You met with a potential client. The meeting appeared to have gone well. You were "on fire" in the meeting. In fact, the client appeared to be blown away by your presentation. They asked you to send them more information. You sent them a compelling document after you returned to the office. But, that was four days ago... and they still have not returned the email. What happened?
Consider the Subject
When I say, "consider the subject" I don't mean the subject line. Rather, was the subject of your email your company's products and services, or was your email about the client's situation and how you could help them? The common mistake I see is a desire to reinforce how great you are instead of focusing on the issues that your client or prospect is facing. Each vendor can share countless stories of their own brilliance. However, the company that best demonstrates their understanding of the client's situation is likely to earn the business.
An Example Might Help
Which of the two following examples would catch your attention?
Dear Chris -- We enjoyed meeting with you. As you saw, my team and I at XZY Corporation have a ton of experience and expertise to help you address the challenges you described. We've done many projects just like your project. I've attached the resumes of some of our super-smart individuals who could work on your project. Notice that each person has an impressive pedigree. We've sent the contract for you to review. Once you sign the agreement, we can make our people available for your project. Let's plan to get started in the next two weeks.
Dear Chris -- Thank you for sharing the details about your situation. You certainly have some challenges ahead of you. Having successfully supported several clients in a similar situation, we were especially impressed by how you have already taken steps to reduce the risk of any catastrophic outcomes. From our discussion, you made it clear why time is of the essence in solving this matter in the next two months. If you would like our help, and if meeting that deadline is important to you, then we should plan to get started within the next two weeks. Please let me know how we should proceed together.
Both examples talk about the client's situation. However, notice how the first example is centered on the vendor's team, whereas the second example focuses on the client's situation. Though it might appear to be a subtle difference, this change is what can help to put you and your client on the same side of the table. Example 2 is a much stronger version.
Remember How Executives Make Decisions
The first parameter for how executives make decisions about a purchase is "Why do we need it," or "What problem does it solve?" By recounting their situation in your email, the client has an opportunity to associate your email with solving their issue. If you focus on your staff and qualifications, then you just sound like someone trying to sell something.
This also means that during your meetings, you need to spend time discussing your client's situation instead of talking about your capabilities. As much as you might enjoy speaking about your firm and your capabilities, your client's favorite topic might just be themselves. When faced with that choice, choose your client. The more you can focus on their challenges and desired outcomes, the more comfortable they will be with seeking your assistance. Ironically, the more you focus your attention on their needs, the less they will feel a need to interrogate you about your qualifications. Then, when you send them an email, you'll be able to address topics they find interesting... namely, their own issues and goals.
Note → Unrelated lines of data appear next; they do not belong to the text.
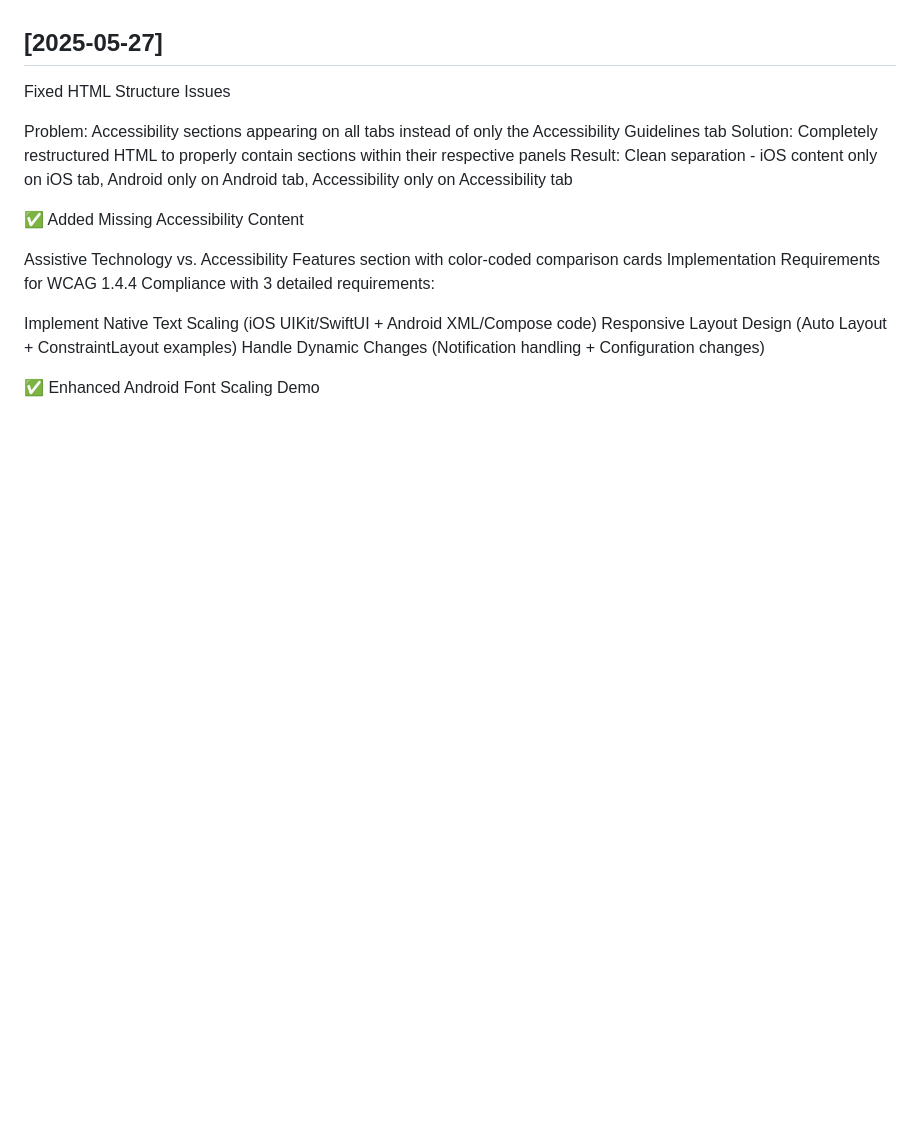
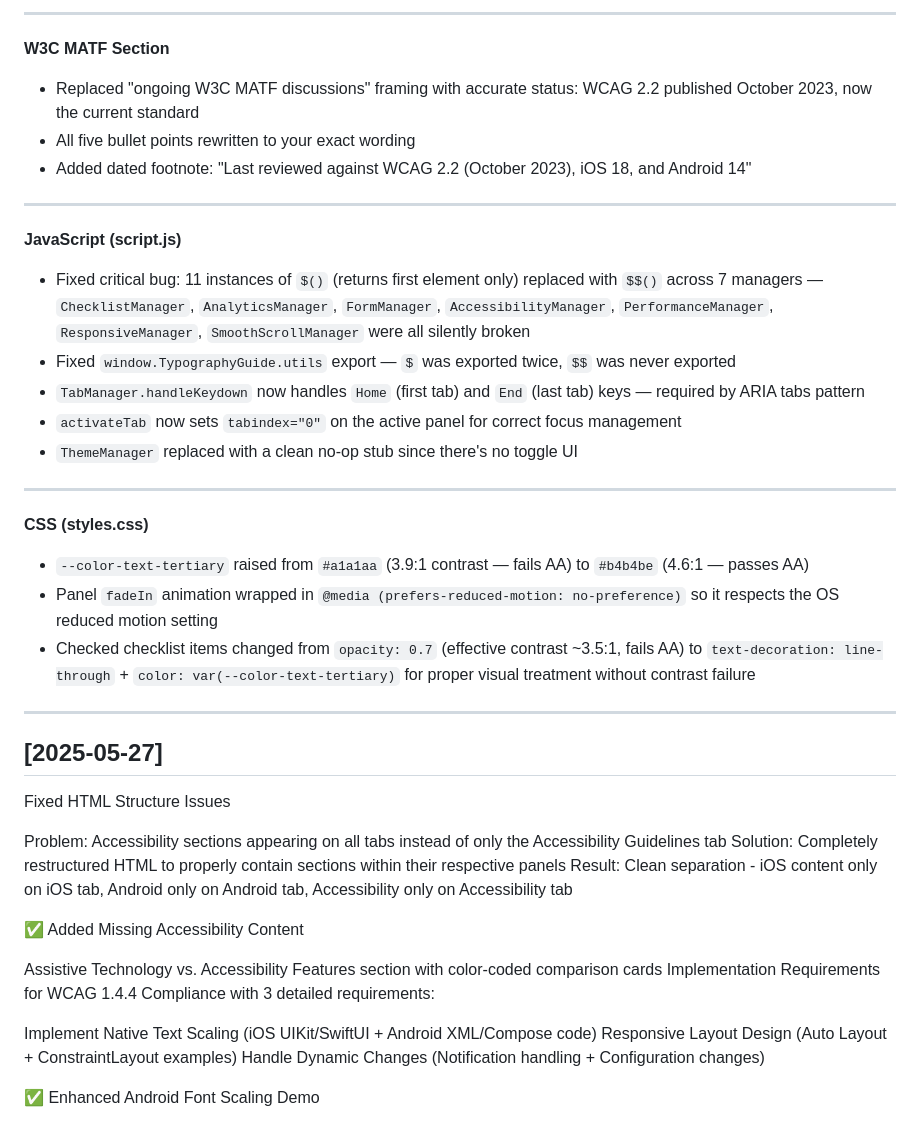
Before and after one commit to Alansdead/typography-system-guide, a Markdown page: CHANGELOG.md, the part around one of its changes. GitHub-like rendering; blank space fills up the shorter version.

```diff
--- a/CHANGELOG.md
+++ b/CHANGELOG.md
@@ -21,3 +65,27 @@ WCAG 1.4.10 Reflow (AA) requires content to reflow without horizontal scrolling
+---
+
+**W3C MATF Section**
+- Replaced "ongoing W3C MATF discussions" framing with accurate status: WCAG 2.2 published October 2023, now the current standard
+- All five bullet points rewritten to your exact wording
+- Added dated footnote: "Last reviewed against WCAG 2.2 (October 2023), iOS 18, and Android 14"
+
+---
+
+**JavaScript (script.js)**
+- Fixed critical bug: 11 instances of `$()` (returns first element only) replaced with `$$()` across 7 managers — `ChecklistManager`, `AnalyticsManager`, `FormManager`, `AccessibilityManager`, `PerformanceManager`, `ResponsiveManager`, `SmoothScrollManager` were all silently broken
+- Fixed `window.TypographyGuide.utils` export — `$` was exported twice, `$$` was never exported
+- `TabManager.handleKeydown` now handles `Home` (first tab) and `End` (last tab) keys — required by ARIA tabs pattern
+- `activateTab` now sets `tabindex="0"` on the active panel for correct focus management
+- `ThemeManager` replaced with a clean no-op stub since there's no toggle UI
+
+---
+
+**CSS (styles.css)**
+- `--color-text-tertiary` raised from `#a1a1aa` (3.9:1 contrast — fails AA) to `#b4b4be` (4.6:1 — passes AA)
+- Panel `fadeIn` animation wrapped in `@media (prefers-reduced-motion: no-preference)` so it respects the OS reduced motion setting
+- Checked checklist items changed from `opacity: 0.7` (effective contrast ~3.5:1, fails AA) to `text-decoration: line-through` + `color: var(--color-text-tertiary)` for proper visual treatment without contrast failure
+
+---
 ## [2025-05-27]
 Fixed HTML Structure Issues
 
```
Also changed, not shown: other parts of CHANGELOG.md (+59 -15 lines).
It's Your Turn
What approach do you use for follow-up emails to prospective clients? Is it working for you? If not, then give the 'focuses on the client's situation' approach a try and let me know how it works out by either entering a comment for the article, or sending me an email.